I had considered BPD as well. However, as you state, it generally isn't dormant. In her case, we had a very, very long stretch (almost 12 years) of a normal relationship with no signs whatsoever of psychosis.
Frank, the vast majority of BPDers rarely -- if ever -- experience psychosis. Most BPDers are high functioning people who may exhibit paranoia but not psychosis. I therefore mentioned BPD to you only because it might explain the paranoia -- and, more importantly, the anger -- you describe.
This almost certainly is NOT the case, however, if "things were perfect, and I do mean, perfect"
for many years, as you say in your first post above. Hence, I am calling your attention to BPD only because it might be playing an important role IF you saw BPD warning signs, during that "perfect"
period, that you have not told us about.
At issue, then, is whether you saw signs -- starting about 6 months or a year into your relationship -- of her having anger issues, irrational jealousy, lack of impulse control, or difficulty controlling her emotions. If so, it would be worth discussing this with your psych. If you're interested, Frank, I describe the differences I've seen between the typical behaviors of bipolar-1 sufferers (e.g., my foster son) and BPDers (e.g., my exW) at 12 Bipolar/BPD Differences
. I also provide a more detailed list of red flags for BPD at 18 BPD Warning Signs
I'll certainly be asking about BPD when the P-doc gets back to me, though!
That is worth a try, Frank. Yet, if you really did see her exhibiting strong BPD warning signs during that early "perfect" period, I would recommend you see YOUR OWN psychologist for a visit or two to obtain a candid professional opinion.
As I discuss at Loath to Diagnose

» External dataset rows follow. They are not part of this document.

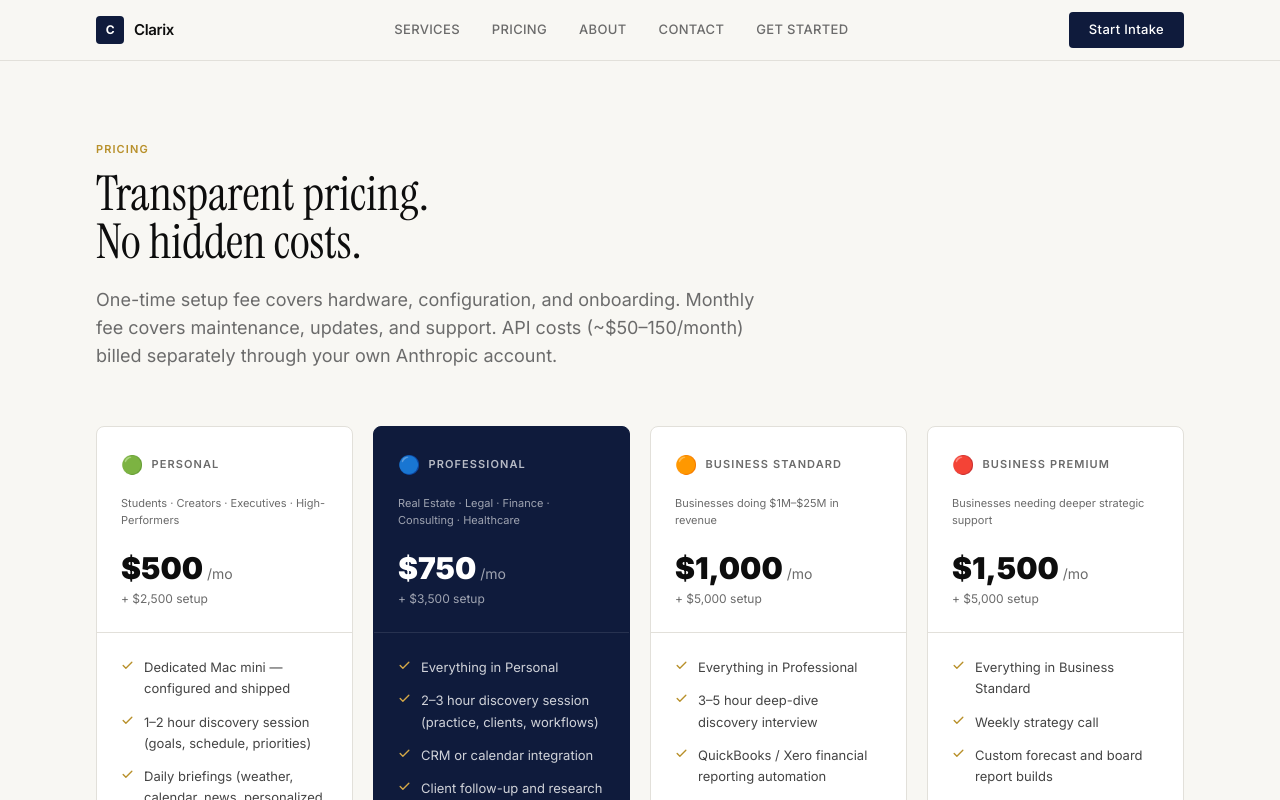
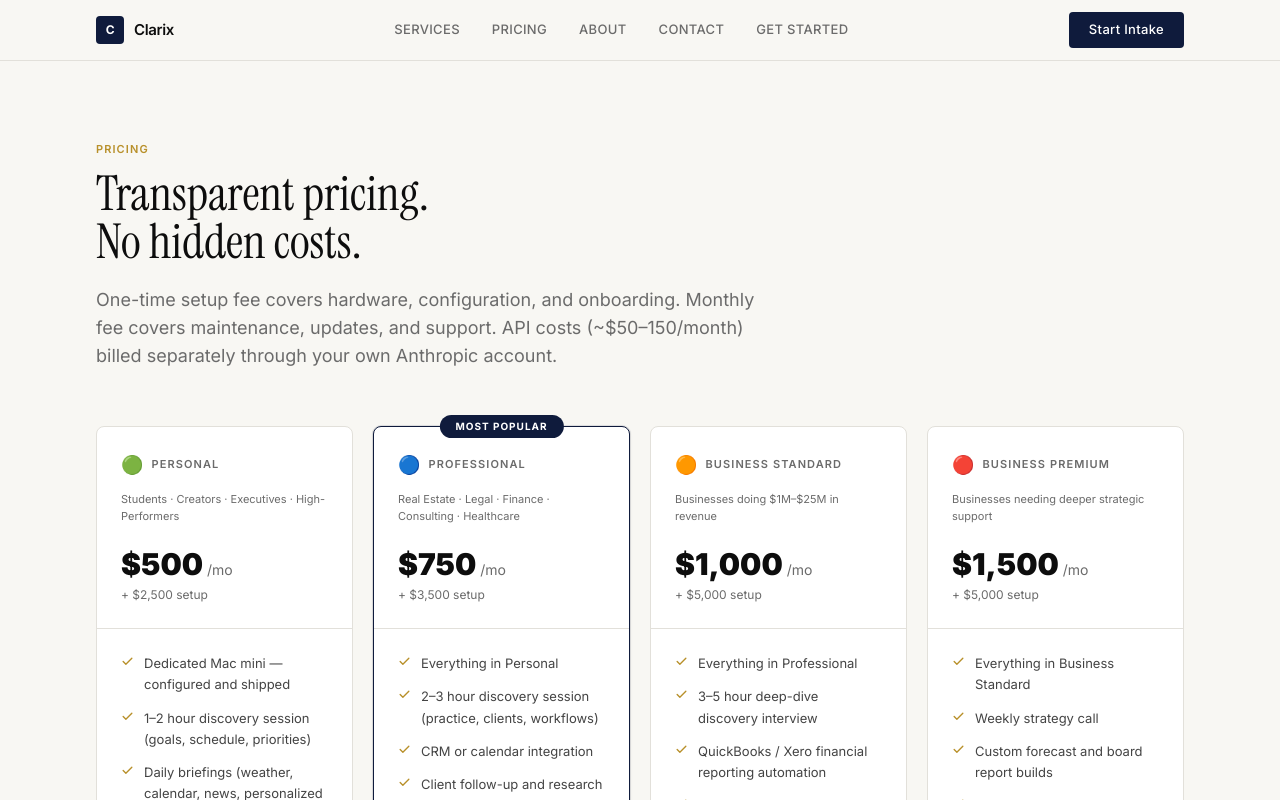
Before and after one commit to simpyhq/clarix-website, a Next.js app: page /clarix-website/pricing in a window 1280 px wide. Shown: the top 800 px of the page. Built offline with nearby package versions, Linux system fonts and the light colour scheme.

Commit message:
fix: all-white pricing cards + Most Popular badge + FAQ + stats bar + dark CTA

```diff
--- a/app/page.tsx
+++ b/app/page.tsx
@@ -94,21 +94,22 @@ export default function HomePage() {
         </div>
       </section>
 
-      {/* ─── PROOF BAR ─── */}
+      {/* ─── STATS BAR ─── */}
       <div className="border-y border-[#E2E0DA] bg-white overflow-hidden">
-        <div className="max-w-6xl mx-auto px-5 sm:px-8 py-5 flex flex-wrap gap-x-8 gap-y-3 items-center">
-          {[
-            "Built on Claude by Anthropic",
-            "Dedicated hardware per client",
-            "Setup in 48–72 hours",
-            "88–90% gross margin for clients who resell",
-            "Version 2.0 — April 2026",
-          ].map((item) => (
-            <span key={item} className="flex items-center gap-2 text-[12px] text-[#6B6B6B]">
-              <Check size={12} className="text-[#B8902A]" strokeWidth={2.5} />
-              {item}
-            </span>
-          ))}
+        <div className="max-w-6xl mx-auto px-5 sm:px-8 py-6">
+          <div className="grid grid-cols-2 md:grid-cols-4 gap-6 md:gap-0 md:divide-x divide-[#E2E0DA]">
+            {[
+              { stat: "48–72 hrs", label: "From intake to live" },
+              { stat: "88–90%", label: "Gross margin per client" },
+              { stat: "$20K–$59K", label: "3-Year LTV per client" },
+              { stat: "24/7", label: "Your assistant is always on" },
+            ].map((s) => (
+              <div key={s.stat} className="md:px-8 first:pl-0 last:pr-0">
+                <p className="font-display text-2xl sm:text-3xl text-[#0F1B3C] mb-1">{s.stat}</p>
+                <p className="text-[12px] text-[#6B6B6B]">{s.label}</p>
+              </div>
+            ))}
+          </div>
         </div>
       </div>
 
@@ -250,22 +251,45 @@ export default function HomePage() {
         </div>
       </section>
 
+      {/* ─── FAQ ─── */}
+      <section className="bg-white border-t border-[#E2E0DA] py-20 md:py-24">
+        <div className="max-w-3xl mx-auto px-5 sm:px-8">
+          <p className="text-[11px] font-semibold tracking-widest uppercase text-[#B8902A] mb-3">FAQ</p>
+          <h2 className="font-display text-3xl sm:text-4xl text-[#0D0D0D] mb-12">Common questions.</h2>
+          <div className="space-y-0">
+            {[
+              { q: "Do I need any technical knowledge?", a: "None at all. You fill out our intake form, tell us what you want, and we handle everything. You'll receive a working assistant and a plain-English guide on how to use it." },
+              { q: "What are API credits and what do they cost?", a: "Your assistant uses Claude by Anthropic to think and respond. You pay Anthropic directly for token usage — typically $50–150/month depending on how heavily you use it. We help you set up the account." },
+              { q: "Who owns the hardware and data?", a: "You do. The Mac mini is shipped to you and it's yours. Your data lives on your machine. We configure the system and hand it off — we don't have ongoing access to your conversations." },
+              { q: "How long does setup take?", a: "48–72 hours from completed intake form to live assistant. Complex Business setups with multiple integrations may take up to a week. We'll give you a clear timeline upfront." },
+              { q: "What if I want to change something after setup?", a: "Every plan includes a tuning period after handoff. Ongoing changes are covered under the monthly fee — just reach out and we'll update it, usually within 24 hours." },
+              { q: "Can I cancel?", a: "Yes, any time. Monthly billing only — no annual contracts. Your assistant keeps running as long as you have Anthropic credits. The Mac mini stays with you either way." },
+            ].map((faq, i, arr) => (
+              <div key={faq.q} className={`py-6 ${i !== arr.length - 1 ? 'border-b border-[#E2E0DA]' : ''}`}>
+                <h3 className="font-semibold text-[#0D0D0D] mb-2">{faq.q}</h3>
+                <p className="text-sm text-[#6B6B6B] leading-relaxed">{faq.a}</p>
+              </div>
+            ))}
+          </div>
+        </div>
+      </section>
+
       {/* ─── CTA ─── */}
-      <section className="bg-[#F8F7F3] border-t border-[#E2E0DA]">
-        <div className="max-w-6xl mx-auto px-5 sm:px-8 py-20 md:py-28 text-center">
-          <p className="text-[11px] font-semibold tracking-widest uppercase text-[#B8902A] mb-4">Get Started</p>
-          <h2 className="font-display text-3xl sm:text-4xl md:text-5xl text-[#0D0D0D] mb-5 max-w-2xl mx-auto">
-            The window to establish this is open now.
+      <section className="bg-[#0F1B3C]">
+        <div className="max-w-6xl mx-auto px-5 sm:px-8 py-20 md:py-24 text-center">
+          <p className="text-[11px] font-semibold tracking-widest uppercase text-[#D4A847] mb-4">Get Started</p>
+          <h2 className="font-display text-3xl sm:text-4xl md:text-5xl text-white mb-5 max-w-2xl mx-auto">
+            The window is open now.
           </h2>
-          <p className="text-[#6B6B6B] text-lg max-w-xl mx-auto mb-10">
+          <p className="text-white/60 text-lg max-w-xl mx-auto mb-10">
             In 24–36 months, everyone will have an AI assistant. The clients who get set up properly now will have a compounding advantage over those who wait.
           </p>
           <div className="flex flex-col sm:flex-row gap-3 justify-center">
-            <Link href="/pricing" className="inline-flex items-center justify-center gap-2 bg-[#0F1B3C] hover:bg-[#1a2d5a] text-white px-8 py-4 rounded font-medium text-[15px]">
-              See Pricing <ArrowRight size={16} />
+            <Link href="/intake" className="inline-flex items-center justify-center gap-2 bg-[#D4A847] hover:bg-[#c49a30] text-[#0F1B3C] px-8 py-4 rounded font-semibold text-[15px]">
+              Start Intake Form <ArrowRight size={16} />
             </Link>
-            <Link href="/contact" className="inline-flex items-center justify-center gap-2 border border-[#E2E0DA] hover:border-[#0D0D0D] text-[#0D0D0D] px-8 py-4 rounded font-medium text-[15px]">
-              Schedule a Call
+            <Link href="/pricing" className="inline-flex items-center justify-center gap-2 border border-white/20 hover:border-white/50 text-white px-8 py-4 rounded font-medium text-[15px]">
+              See Pricing
             </Link>
           </div>
         </div>
--- a/app/pricing/page.tsx
+++ b/app/pricing/page.tsx
@@ -132,38 +132,39 @@ export default function PricingPage() {
           {plans.map((plan) => (
             <div
               key={plan.name}
-              className={`rounded-lg flex flex-col ${
+              className={`relative rounded-lg flex flex-col bg-white border transition-shadow hover:shadow-md ${
                 plan.highlight
-                  ? "bg-[#0F1B3C] text-white border border-[#0F1B3C]"
-                  : "bg-white border border-[#E2E0DA]"
+                  ? "border-[#0F1B3C] shadow-sm ring-1 ring-[#0F1B3C]/10"
+                  : "border-[#E2E0DA]"
               }`}
             >
-              <div className="p-6 border-b border-white/10 flex-shrink-0" style={{ borderColor: plan.highlight ? 'rgba(255,255,255,0.1)' : '#E2E0DA' }}>
-                <div className="flex items-center gap-2 mb-4">
+              {/* Most Popular badge */}
+              {plan.highlight && (
+                <div className="absolute -top-3 left-1/2 -translate-x-1/2 bg-[#0F1B3C] text-white text-[10px] font-bold tracking-widest uppercase px-4 py-1 rounded-full whitespace-nowrap">
+                  Most Popular
+                </div>
+              )}
+
+              <div className="p-6 border-b border-[#E2E0DA] flex-shrink-0">
+                <div className="flex items-center gap-2 mb-3">
                   <span className="text-lg">{plan.badge}</span>
-                  <span className={`text-[11px] font-semibold tracking-widest uppercase ${plan.highlight ? 'text-white/70' : 'text-[#6B6B6B]'}`}>
+                  <span className="text-[11px] font-semibold tracking-widest uppercase text-[#6B6B6B]">
                     {plan.name}
                   </span>
                 </div>
-                <p className={`text-[11px] mb-5 leading-relaxed ${plan.highlight ? 'text-white/60' : 'text-[#6B6B6B]'}`}>
-                  {plan.audience}
-                </p>
+                <p className="text-[11px] text-[#6B6B6B] mb-5 leading-relaxed">{plan.audience}</p>
                 <div className="mb-1">
-                  <span className={`text-3xl font-black ${plan.highlight ? 'text-white' : 'text-[#0D0D0D]'}`}>
-                    ${plan.monthly}
-                  </span>
-                  <span className={`text-sm ml-1 ${plan.highlight ? 'text-white/60' : 'text-[#6B6B6B]'}`}>/mo</span>
+                  <span className="text-3xl font-black text-[#0D0D0D]">${plan.monthly}</span>
+                  <span className="text-sm ml-1 text-[#6B6B6B]">/mo</span>
                 </div>
-                <p className={`text-[12px] ${plan.highlight ? 'text-white/60' : 'text-[#6B6B6B]'}`}>
-                  + ${plan.setup} setup
-                </p>
+                <p className="text-[12px] text-[#6B6B6B]">+ ${plan.setup} setup</p>
               </div>
 
               <div className="p-6 flex-1">
                 <ul className="space-y-3 mb-6">
                   {plan.features.map((f) => (
-                    <li key={f} className={`flex gap-2.5 text-[13px] leading-relaxed ${plan.highlight ? 'text-white/80' : 'text-[#444]'}`}>
-                      <Check size={13} className={`flex-shrink-0 mt-0.5 ${plan.highlight ? 'text-[#D4A847]' : 'text-[#B8902A]'}`} strokeWidth={2.5} />
+                    <li key={f} className="flex gap-2.5 text-[13px] text-[#444] leading-relaxed">
+                      <Check size={13} className="text-[#B8902A] flex-shrink-0 mt-0.5" strokeWidth={2.5} />
                       {f}
                     </li>
                   ))}
@@ -172,10 +173,10 @@ export default function PricingPage() {
 
               <div className="p-6 pt-0">
                 <Link
-                  href="/contact"
+                  href="/intake"
                   className={`flex items-center justify-center gap-2 py-3 rounded text-sm font-medium w-full transition-colors ${
                     plan.highlight
-                      ? "bg-[#D4A847] hover:bg-[#c49a30] text-[#0F1B3C]"
+                      ? "bg-[#0F1B3C] hover:bg-[#1a2d5a] text-white"
                       : "border border-[#0F1B3C] text-[#0F1B3C] hover:bg-[#0F1B3C] hover:text-white"
                   }`}
                 >
--- a/components/Footer.tsx
+++ b/components/Footer.tsx
@@ -28,7 +28,7 @@ export default function Footer() {
               {[
                 { href: "/services", label: "Services" },
                 { href: "/pricing", label: "Pricing" },
-                { href: "/contact", label: "Get Started" },
+                { href: "/intake", label: "Start Intake Form" },
               ].map((l) => (
                 <li key={l.href}>
                   <Link href={l.href} className="text-sm text-[#6B6B6B] hover:text-[#0D0D0D]">
```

, there are many reasons why psychologists generally are very reluctant to tell a client (much less tell her H or her insurance company) she "has BPD" -- even when that is the obvious diagnosis. Moreover, that diagnosis usually is not obvious to a psych who is seeing her for only 50 minutes every week or two. Arriving at that diagnosis can be difficult because it may take the psychologist two years to see BPD traits that the spouse sees all week long.